#### [RECORDED INFORMATION]
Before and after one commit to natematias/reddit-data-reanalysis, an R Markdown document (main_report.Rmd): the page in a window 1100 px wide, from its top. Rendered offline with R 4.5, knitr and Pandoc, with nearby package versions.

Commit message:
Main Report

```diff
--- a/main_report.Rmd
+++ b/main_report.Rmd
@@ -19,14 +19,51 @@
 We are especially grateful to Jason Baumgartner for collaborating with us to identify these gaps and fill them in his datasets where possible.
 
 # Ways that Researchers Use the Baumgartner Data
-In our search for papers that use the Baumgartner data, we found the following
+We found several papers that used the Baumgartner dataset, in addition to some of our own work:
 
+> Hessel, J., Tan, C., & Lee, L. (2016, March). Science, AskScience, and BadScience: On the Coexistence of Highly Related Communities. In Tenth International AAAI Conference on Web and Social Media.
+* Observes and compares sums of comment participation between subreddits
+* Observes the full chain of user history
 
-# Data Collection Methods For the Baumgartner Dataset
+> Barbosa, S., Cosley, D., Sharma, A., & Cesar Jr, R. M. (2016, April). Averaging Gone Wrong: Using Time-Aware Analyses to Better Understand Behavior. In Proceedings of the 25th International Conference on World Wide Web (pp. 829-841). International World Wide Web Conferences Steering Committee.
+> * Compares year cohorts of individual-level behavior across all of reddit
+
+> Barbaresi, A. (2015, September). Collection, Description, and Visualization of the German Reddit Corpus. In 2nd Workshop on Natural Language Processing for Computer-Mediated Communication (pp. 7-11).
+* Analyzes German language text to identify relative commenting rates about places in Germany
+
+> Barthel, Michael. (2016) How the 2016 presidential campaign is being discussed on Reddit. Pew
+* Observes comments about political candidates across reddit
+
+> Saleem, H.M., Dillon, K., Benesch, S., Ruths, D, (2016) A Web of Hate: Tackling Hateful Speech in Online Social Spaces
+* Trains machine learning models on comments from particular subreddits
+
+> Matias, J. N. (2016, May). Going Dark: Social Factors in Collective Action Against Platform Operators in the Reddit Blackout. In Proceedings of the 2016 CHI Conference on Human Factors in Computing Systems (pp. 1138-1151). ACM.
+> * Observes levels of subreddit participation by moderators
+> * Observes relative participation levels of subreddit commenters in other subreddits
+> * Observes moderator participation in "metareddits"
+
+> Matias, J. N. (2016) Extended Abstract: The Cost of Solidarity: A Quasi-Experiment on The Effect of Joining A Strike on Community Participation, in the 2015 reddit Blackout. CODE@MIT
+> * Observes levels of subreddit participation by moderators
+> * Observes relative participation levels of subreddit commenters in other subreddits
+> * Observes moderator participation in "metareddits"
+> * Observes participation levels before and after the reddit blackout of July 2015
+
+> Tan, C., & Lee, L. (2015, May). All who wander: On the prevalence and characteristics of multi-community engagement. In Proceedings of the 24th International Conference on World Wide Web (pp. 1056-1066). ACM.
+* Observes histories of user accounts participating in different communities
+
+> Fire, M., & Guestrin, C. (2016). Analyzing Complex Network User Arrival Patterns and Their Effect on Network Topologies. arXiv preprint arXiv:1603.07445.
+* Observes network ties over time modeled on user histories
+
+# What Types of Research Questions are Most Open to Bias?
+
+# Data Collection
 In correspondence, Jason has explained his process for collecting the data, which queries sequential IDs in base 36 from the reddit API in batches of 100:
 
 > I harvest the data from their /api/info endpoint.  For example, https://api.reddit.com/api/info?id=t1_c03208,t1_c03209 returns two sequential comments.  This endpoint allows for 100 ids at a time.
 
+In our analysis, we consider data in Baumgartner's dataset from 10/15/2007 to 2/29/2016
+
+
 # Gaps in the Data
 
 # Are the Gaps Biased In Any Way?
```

#### [EXERCISE INSTRUCTIONS]
Retype all of the entries precisely as they are.

#### [REPLY TO THE EXERCISE]
Before and after one commit to natematias/reddit-data-reanalysis, an R Markdown document (main_report.Rmd): the page in a window 1100 px wide, from its top. Rendered offline with R 4.5, knitr and Pandoc, with nearby package versions.

Commit message:
Main Report

```diff
--- a/main_report.Rmd
+++ b/main_report.Rmd
@@ -19,14 +19,51 @@
 We are especially grateful to Jason Baumgartner for collaborating with us to identify these gaps and fill them in his datasets where possible.
 
 # Ways that Researchers Use the Baumgartner Data
-In our search for papers that use the Baumgartner data, we found the following
+We found several papers that used the Baumgartner dataset, in addition to some of our own work:
 
+> Hessel, J., Tan, C., & Lee, L. (2016, March). Science, AskScience, and BadScience: On the Coexistence of Highly Related Communities. In Tenth International AAAI Conference on Web and Social Media.
+* Observes and compares sums of comment participation between subreddits
+* Observes the full chain of user history
 
-# Data Collection Methods For the Baumgartner Dataset
+> Barbosa, S., Cosley, D., Sharma, A., & Cesar Jr, R. M. (2016, April). Averaging Gone Wrong: Using Time-Aware Analyses to Better Understand Behavior. In Proceedings of the 25th International Conference on World Wide Web (pp. 829-841). International World Wide Web Conferences Steering Committee.
+> * Compares year cohorts of individual-level behavior across all of reddit
+
+> Barbaresi, A. (2015, September). Collection, Description, and Visualization of the German Reddit Corpus. In 2nd Workshop on Natural Language Processing for Computer-Mediated Communication (pp. 7-11).
+* Analyzes German language text to identify relative commenting rates about places in Germany
+
+> Barthel, Michael. (2016) How the 2016 presidential campaign is being discussed on Reddit. Pew
+* Observes comments about political candidates across reddit
+
+> Saleem, H.M., Dillon, K., Benesch, S., Ruths, D, (2016) A Web of Hate: Tackling Hateful Speech in Online Social Spaces
+* Trains machine learning models on comments from particular subreddits
+
+> Matias, J. N. (2016, May). Going Dark: Social Factors in Collective Action Against Platform Operators in the Reddit Blackout. In Proceedings of the 2016 CHI Conference on Human Factors in Computing Systems (pp. 1138-1151). ACM.
+> * Observes levels of subreddit participation by moderators
+> * Observes relative participation levels of subreddit commenters in other subreddits
+> * Observes moderator participation in "metareddits"
+
+> Matias, J. N. (2016) Extended Abstract: The Cost of Solidarity: A Quasi-Experiment on The Effect of Joining A Strike on Community Participation, in the 2015 reddit Blackout. CODE@MIT
+> * Observes levels of subreddit participation by moderators
+> * Observes relative participation levels of subreddit commenters in other subreddits
+> * Observes moderator participation in "metareddits"
+> * Observes participation levels before and after the reddit blackout of July 2015
+
+> Tan, C., & Lee, L. (2015, May). All who wander: On the prevalence and characteristics of multi-community engagement. In Proceedings of the 24th International Conference on World Wide Web (pp. 1056-1066). ACM.
+* Observes histories of user accounts participating in different communities
+
+> Fire, M., & Guestrin, C. (2016). Analyzing Complex Network User Arrival Patterns and Their Effect on Network Topologies. arXiv preprint arXiv:1603.07445.
+* Observes network ties over time modeled on user histories
+
+# What Types of Research Questions are Most Open to Bias?
+
+# Data Collection
 In correspondence, Jason has explained his process for collecting the data, which queries sequential IDs in base 36 from the reddit API in batches of 100:
 
 > I harvest the data from their /api/info endpoint.  For example, https://api.reddit.com/api/info?id=t1_c03208,t1_c03209 returns two sequential comments.  This endpoint allows for 100 ids at a time.
 
+In our analysis, we consider data in Baumgartner's dataset from 10/15/2007 to 2/29/2016
+
+
 # Gaps in the Data
 
 # Are the Gaps Biased In Any Way?
```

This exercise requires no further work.